My dad bought my brothers and I new M37's each when we turned 16. I am now 57, my 20 ga. and the 20" slug barrel are an awesome combo. I now have 4 M37's a 16, 20 and 2 12's and I have bought 2 others for my son. Over the years, I've taken many deer, pheasants, rabbits and even a brown bear, while hunting in Westen N.Y. and will continue to recommend these as the toughest most reliable (and beautiful) shotguns that you can buy. They are "AWESOME"

Flat Branch Kennels wrote:
September 05, 2012

Have bought over 20 in the past 30 years. Had 3 12's, 2 16's, and 2 20's when robbed. Only shot the 20's. I hope the new ones are as good as the old ones. If you walked as many miles as I have, and had as much riding on the shot as I, you'd want a 37 in your hands.

Frank wrote:
August 03, 2012

Amazing shotgun,and it can be auto cycled or slam fired(Hold the trigger and keep pumping). Wish I had the high capacity or marine version.You cant lengthen the magazine on 37s. Got a pistol grip and a sidesaddle on mine and a 18 1/2 barrel.The gun is almost as old as me (56) and work perfectly.

Ross wrote:
July 19, 2012

I've had a Model 37 "riot" gun for about 25 years. Other than the front sight shooting off the first time I shot it, I find the gun considerably higher quality than others, especially the Mossberg, and even the Remington. The bottom ejection is a MUST!

sue wrote:
July 17, 2012

trying to find out about how much this shot gun is worth

Greg Davis wrote:
March 31, 2012

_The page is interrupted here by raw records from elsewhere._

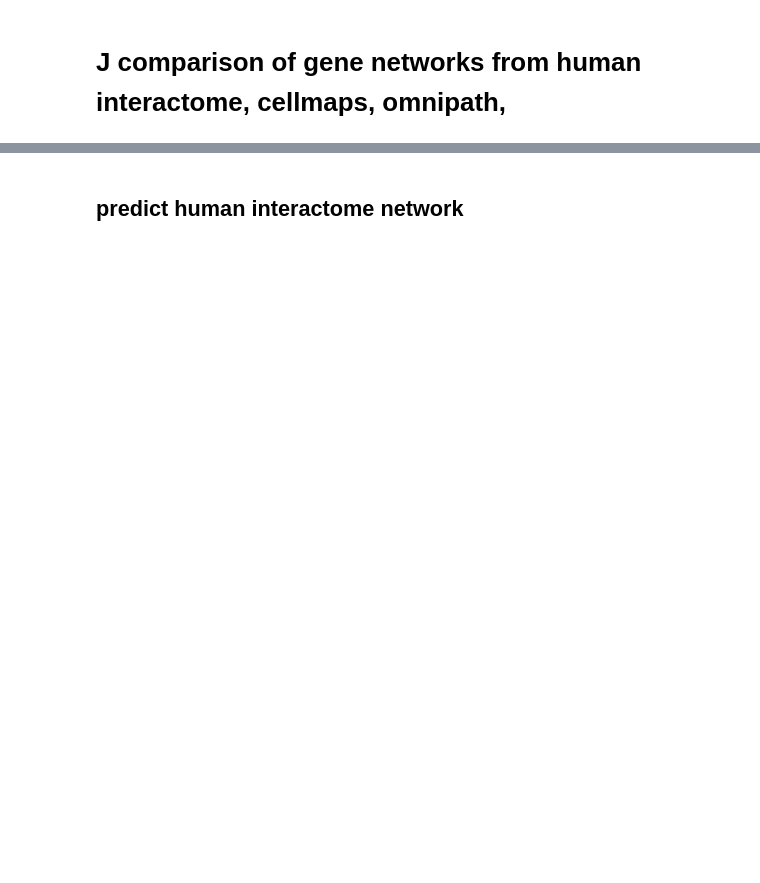
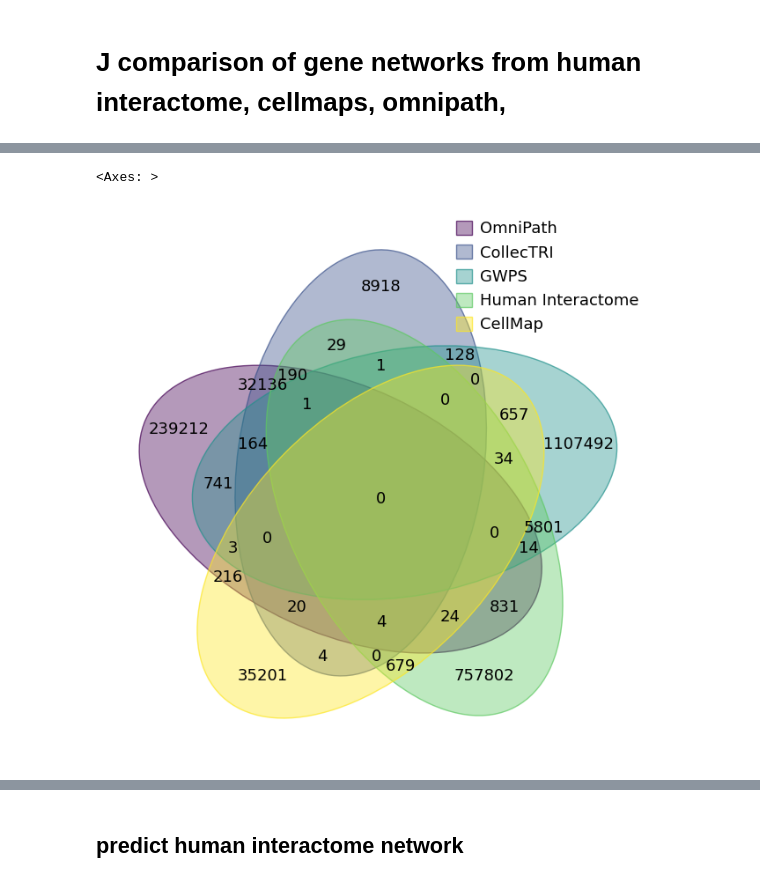
Before and after one commit to cantinilab/scPRINT, a Jupyter notebook: notebooks/scPRINT-2-repro-notebooks/gene_networks.ipynb, the cells around one changed output, grey strips where cells are left out. Cells and saved outputs as stored; diff of their text form; code cells hidden in the pictures; blank space fills up the shorter version.

```diff
--- a/notebooks/scPRINT-2-repro-notebooks/gene_networks.ipynb
+++ b/notebooks/scPRINT-2-repro-notebooks/gene_networks.ipynb
@@ -181,2 +230,15 @@ venn(sets)
+# %%
+sets = {
+    "OmniPath": omni_s,
+    "CollecTRI": collectri_s,
+    "GWPS": gwps_s,
+    "Human Interactome": humaninter_s,
+    "CellMap": cellmap_s,
+}
+
+venn(sets)
+# %% [output]
+<Axes: >
+[figure, added]
 # %%
 sets = {
```
Also changed, not shown: parts of 59 cells of this notebook, 5 other files.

I have just turned 17 and my fist gun that i bought was the Ithica Model 37 last year. It is an amazing gun. I went online to see if i could buy another barrel for slugs, but it said that in order to remove the barrel, i had to send it to the manufacturer. Well I found a sight that showed me how to remove it, and i wanted to know if you could buy an old barrel that was bigger than full?

Scott wrote:
February 28, 2012

About 1960 there were ads in the hook and bullet rags about the Ithaca "bear gun", an 8 round version of the model 37. I had just purchased my first firearm which was an Ithaca 37 12 ga. and all these years later still would like to have a "Bear gun", but can't seem to find even a reference to it, much less an existing firearm. Am I nuts, or was there actually a bear gun version of the 37? I still have my 37 and it still does the job, though most collector types would puke if they saw it!

Leon wrote:
December 29, 2011

Does anyone know where I can find a barrel lug for a 20 gauge featherlight? Mine is missing and I really can't afford to replace the barrel with a new factory one. My gun was made in 51' and I was informed that you can't just put a new barrel on without sending it back to Ithaca. Any help would be greatly appreciated. Thanks Leon.

joe r wrote:
November 13, 2011

have a ithaca deerslayer I. gun is over thirty years old and has taken many deer still using it best 12ga ive ever owned. wouldnt trade it for a new banelli

Mike wrote:
November 13, 2010

Been shooting one for more than 50 years. Same one. I have my dads too. 16 and a 12. wouldnt trade them for anything